**Exercise goal:** A bare number is the expected answer: the count of lines in the data holding "circuit".

----- Given records

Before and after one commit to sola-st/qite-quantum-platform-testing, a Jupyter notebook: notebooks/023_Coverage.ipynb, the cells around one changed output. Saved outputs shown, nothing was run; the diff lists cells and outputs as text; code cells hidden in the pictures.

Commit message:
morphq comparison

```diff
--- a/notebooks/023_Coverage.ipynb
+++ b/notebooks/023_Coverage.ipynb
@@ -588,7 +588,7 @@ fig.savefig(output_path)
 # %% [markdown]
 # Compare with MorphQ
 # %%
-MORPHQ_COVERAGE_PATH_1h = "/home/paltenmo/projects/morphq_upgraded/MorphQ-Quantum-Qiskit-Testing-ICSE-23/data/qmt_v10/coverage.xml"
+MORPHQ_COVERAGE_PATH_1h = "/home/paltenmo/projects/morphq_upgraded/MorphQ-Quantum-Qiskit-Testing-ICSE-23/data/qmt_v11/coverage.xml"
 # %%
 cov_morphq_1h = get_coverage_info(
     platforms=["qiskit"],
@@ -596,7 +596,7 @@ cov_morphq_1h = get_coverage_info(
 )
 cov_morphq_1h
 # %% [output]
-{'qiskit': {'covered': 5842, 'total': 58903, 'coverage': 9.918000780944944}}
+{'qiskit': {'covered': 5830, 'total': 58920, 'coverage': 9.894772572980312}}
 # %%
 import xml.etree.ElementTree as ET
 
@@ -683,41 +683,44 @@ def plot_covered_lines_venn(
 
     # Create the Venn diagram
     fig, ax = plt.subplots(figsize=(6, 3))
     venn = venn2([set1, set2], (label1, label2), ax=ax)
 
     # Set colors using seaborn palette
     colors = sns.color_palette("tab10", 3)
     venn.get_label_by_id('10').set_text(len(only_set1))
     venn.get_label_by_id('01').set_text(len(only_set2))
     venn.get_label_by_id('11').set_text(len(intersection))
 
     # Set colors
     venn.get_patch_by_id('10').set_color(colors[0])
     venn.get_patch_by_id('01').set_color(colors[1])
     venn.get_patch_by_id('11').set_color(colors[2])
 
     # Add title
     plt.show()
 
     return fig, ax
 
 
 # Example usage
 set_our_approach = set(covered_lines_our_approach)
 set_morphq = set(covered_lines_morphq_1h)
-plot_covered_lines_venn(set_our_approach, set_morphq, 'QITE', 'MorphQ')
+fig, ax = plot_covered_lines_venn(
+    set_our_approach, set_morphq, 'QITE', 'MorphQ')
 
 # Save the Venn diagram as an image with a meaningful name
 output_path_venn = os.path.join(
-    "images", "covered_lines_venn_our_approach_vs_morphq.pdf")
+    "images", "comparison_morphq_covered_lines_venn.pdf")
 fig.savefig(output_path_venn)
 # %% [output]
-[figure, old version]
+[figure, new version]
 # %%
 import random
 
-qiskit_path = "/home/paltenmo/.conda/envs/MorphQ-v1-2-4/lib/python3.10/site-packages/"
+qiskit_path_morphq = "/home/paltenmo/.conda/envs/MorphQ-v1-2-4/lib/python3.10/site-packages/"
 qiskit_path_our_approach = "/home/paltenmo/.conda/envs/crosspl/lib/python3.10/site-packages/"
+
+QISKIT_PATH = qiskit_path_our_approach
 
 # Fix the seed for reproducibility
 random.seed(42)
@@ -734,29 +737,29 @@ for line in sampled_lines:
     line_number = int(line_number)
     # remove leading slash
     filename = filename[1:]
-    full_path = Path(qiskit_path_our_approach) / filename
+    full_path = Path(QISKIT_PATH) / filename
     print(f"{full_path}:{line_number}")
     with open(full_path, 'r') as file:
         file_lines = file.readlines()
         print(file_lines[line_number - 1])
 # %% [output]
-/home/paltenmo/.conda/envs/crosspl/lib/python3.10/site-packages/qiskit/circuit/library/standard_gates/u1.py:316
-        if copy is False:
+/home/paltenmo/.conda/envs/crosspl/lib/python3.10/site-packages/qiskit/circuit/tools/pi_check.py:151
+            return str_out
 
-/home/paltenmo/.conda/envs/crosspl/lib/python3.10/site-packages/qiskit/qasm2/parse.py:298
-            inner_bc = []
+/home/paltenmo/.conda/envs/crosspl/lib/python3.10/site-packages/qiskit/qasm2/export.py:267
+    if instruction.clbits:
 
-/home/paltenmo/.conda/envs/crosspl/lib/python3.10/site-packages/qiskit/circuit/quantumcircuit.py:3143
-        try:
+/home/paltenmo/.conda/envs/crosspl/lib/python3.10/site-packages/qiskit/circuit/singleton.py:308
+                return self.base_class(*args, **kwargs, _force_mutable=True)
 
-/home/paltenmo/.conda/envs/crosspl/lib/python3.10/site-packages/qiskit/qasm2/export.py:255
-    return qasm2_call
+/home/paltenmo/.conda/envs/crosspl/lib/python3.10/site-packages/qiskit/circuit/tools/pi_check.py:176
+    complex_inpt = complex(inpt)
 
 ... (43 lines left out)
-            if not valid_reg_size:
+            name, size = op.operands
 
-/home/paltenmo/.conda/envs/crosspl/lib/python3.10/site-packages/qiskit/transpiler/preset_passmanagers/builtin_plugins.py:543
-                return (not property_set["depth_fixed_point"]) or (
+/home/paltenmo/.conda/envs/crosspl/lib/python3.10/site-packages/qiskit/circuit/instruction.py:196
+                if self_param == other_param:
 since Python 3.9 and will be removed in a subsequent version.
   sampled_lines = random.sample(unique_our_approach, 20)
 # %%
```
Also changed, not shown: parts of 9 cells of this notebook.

----------

**Solution for this task:** 6